Plasmodium parasites cause malaria and morbidly impact the economies of the developing world. Although, asymptomatic and not as deadly as malaria, toxoplasmosis can lead to serious health concerns in pregnant women (and in immuno-compromised individuals). Towards reducing the global burden of malaria and other neglected diseases, millions of compounds were screened, prioritized and assembled by the WHO-supported Medicines for Malaria Venture (MMV) as the MMV 'Malaria Box' collection of 400 chemically diverse small molecules. However, how these inhibitors kill the parasites remain largely unknown. Through complementary and comparative screening, the SUTD-NCL team has now discovered and segregated the MMV box library based on the life-stage events affected by individual inhibitors.
The team used complementary phenotypic screens on P. falciparum and T. gondii to identify phenotype-specific hits based on: Inhibition of overall parasite growth, Apicoplast segregation, and egress or host invasion and cross-validated between the two related, yet distinct parasitic forms.
They identified 24 molecules with nanomolar potency against both parasites, 30 molecules causing delayed death (in toxoplasma), out of which three interfere with apicoplast segregation, an essential process for the formation of new daughter cells. They also identified 26 molecules that specifically inhibit parasite release or host cell invasion of P. falciparum. Five of their 'hits' were also active against the release of T. gondii tachyzoites from mammalian cells, highlighting pathways that can be exploited in both parasites using the same class of molecules.
Principal investigator Rajesh Chandramohanadas from SUTD said, "MMV malaria Box represents an excellent starting point for anti-parasitic drug development due to chemical diversity, potency and open access. However, more information is needed on cellular pathways and targets affected by these inhibitors before pharmacological optimizations can be pursued. Having completed the phenotypic characterization and stage-specificity studies, we have now shortlisted a handful of excellent inhibitors for detailed mode-of-action and medicinal chemistry studies towards novel drug development."

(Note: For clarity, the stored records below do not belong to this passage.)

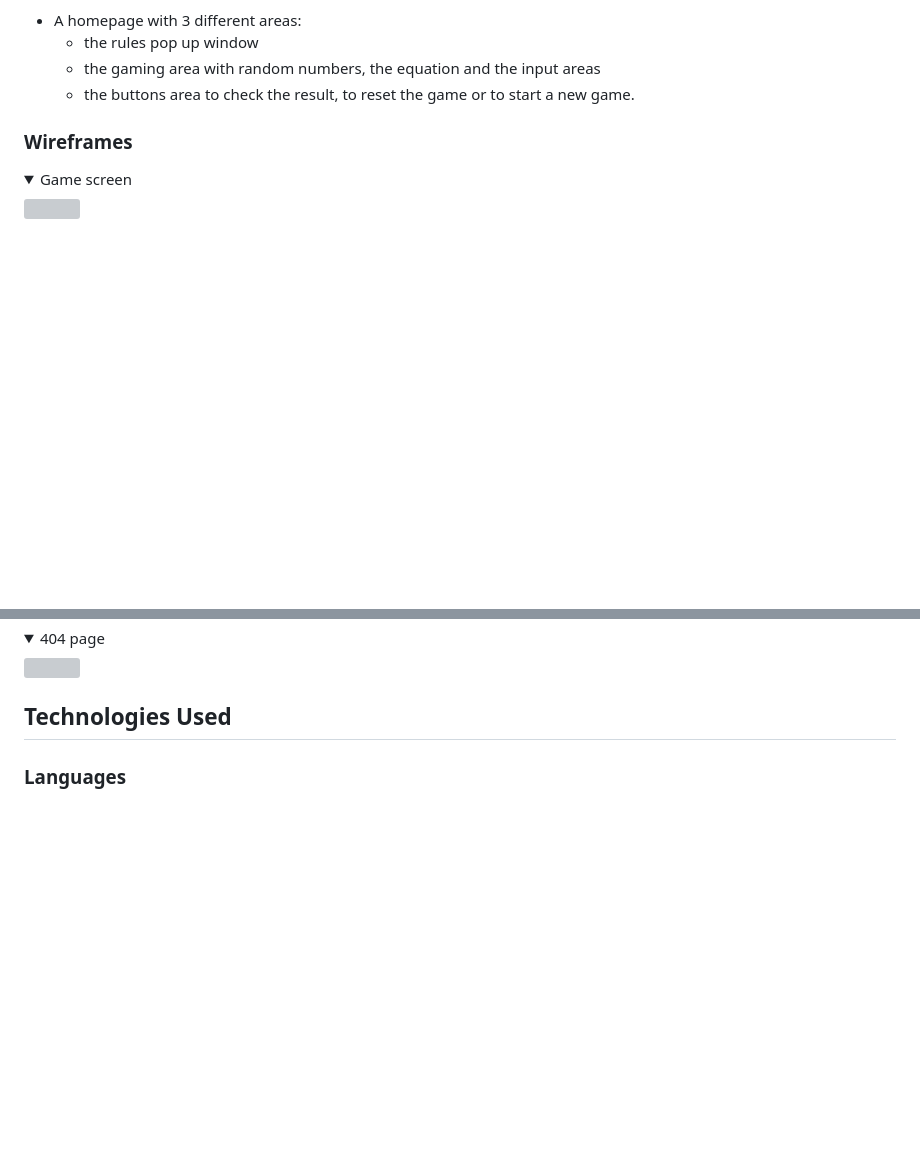
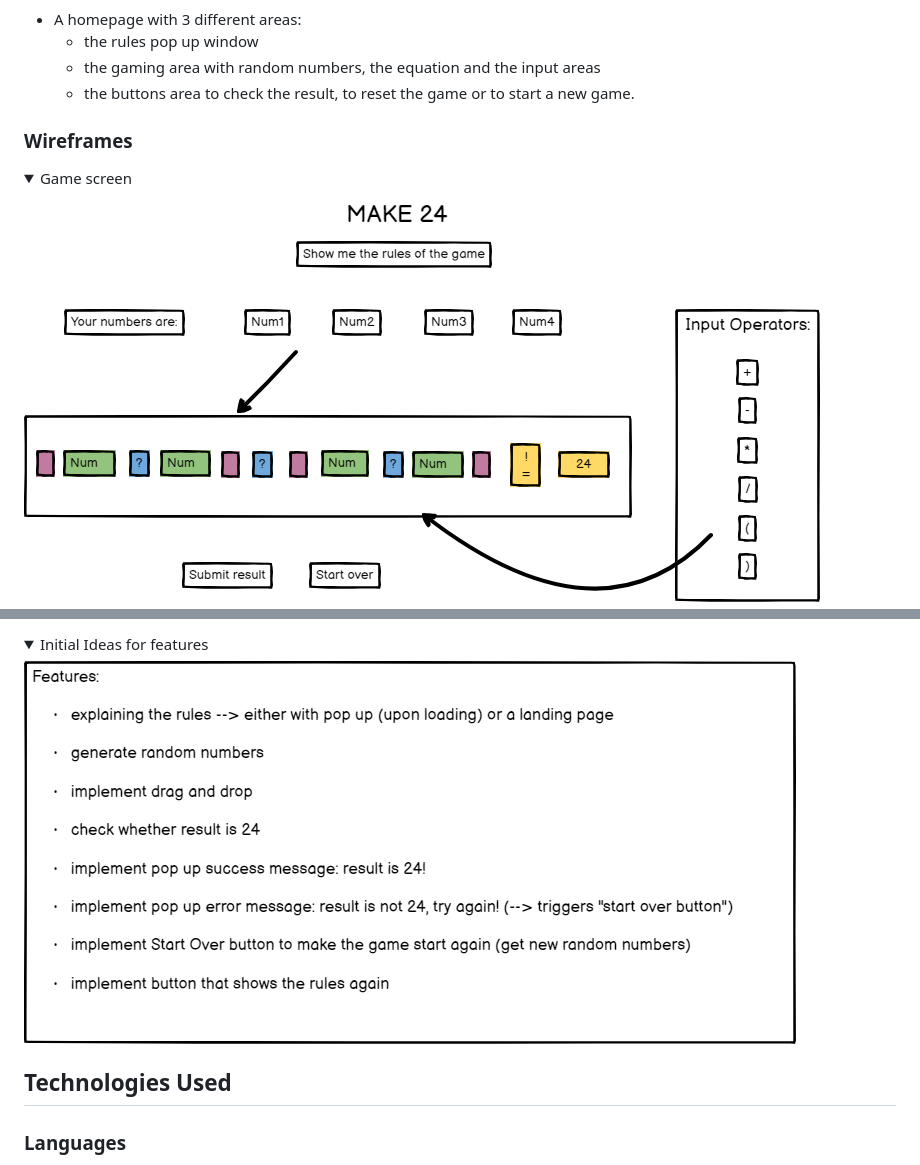
Before and after one commit to ellikarg/firstevergame, a Markdown page: README.md, 2 parts joined by grey strips. Drawn GitHub-style; folded sections open; blank space fills up the shorter version; grey boxes are pictures that could not be loaded.

```diff
--- a/README.md
+++ b/README.md
@@ -102,5 +103,5 @@ The page is structured in a user-friendly way and has only one main page, which
 ### Wireframes
 
 <details><summary>Game screen</summary>
-<img src="Make 24.png">
+<img src="readme_assets/Make_24.png">
 </details>
@@ -120,6 +108,6 @@ The page is structured in a user-friendly way and has only one main page, which
 
-<details><summary>404 page</summary>
-<img src="docs/wireframes/404-page.png">
+<details><summary>Initial Ideas for features</summary>
+<img src="readme_assets/Make24_features.png">
 </details>
 
 ## Technologies Used
```
Also changed, not shown: other parts of README.md (+2 -14 lines).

"Egress and invasion are significantly similar between malaria and toxoplasma parasites. Therefore, identification of molecules that affect both parasites during their release from infected host cells not only highlights robustness of the complementary screening approach we adopted, but also conserved drug targets for pan anti-parasitic drug development," Dr. Dhanasekaran Shanmugam from NCL added.
This research appeared in mSphere, published by the American Society of Microbiology and its first authors are graduate students Subramanian Gowtham (SUTD) and Meenakshi Belekar (NCL). Other senior investigators in the team include Dr. Srinivasa Reddy (NCL), professor Kevin Tan (National University of Singapore), and professor Peter Preiser (Nanyang Technological University).
This work was jointly funded by the Agency for Science, Technology and Research (A*Star), Singapore- and the Department of Science and Technology (DST), India under the Singapore-India Joint Grant.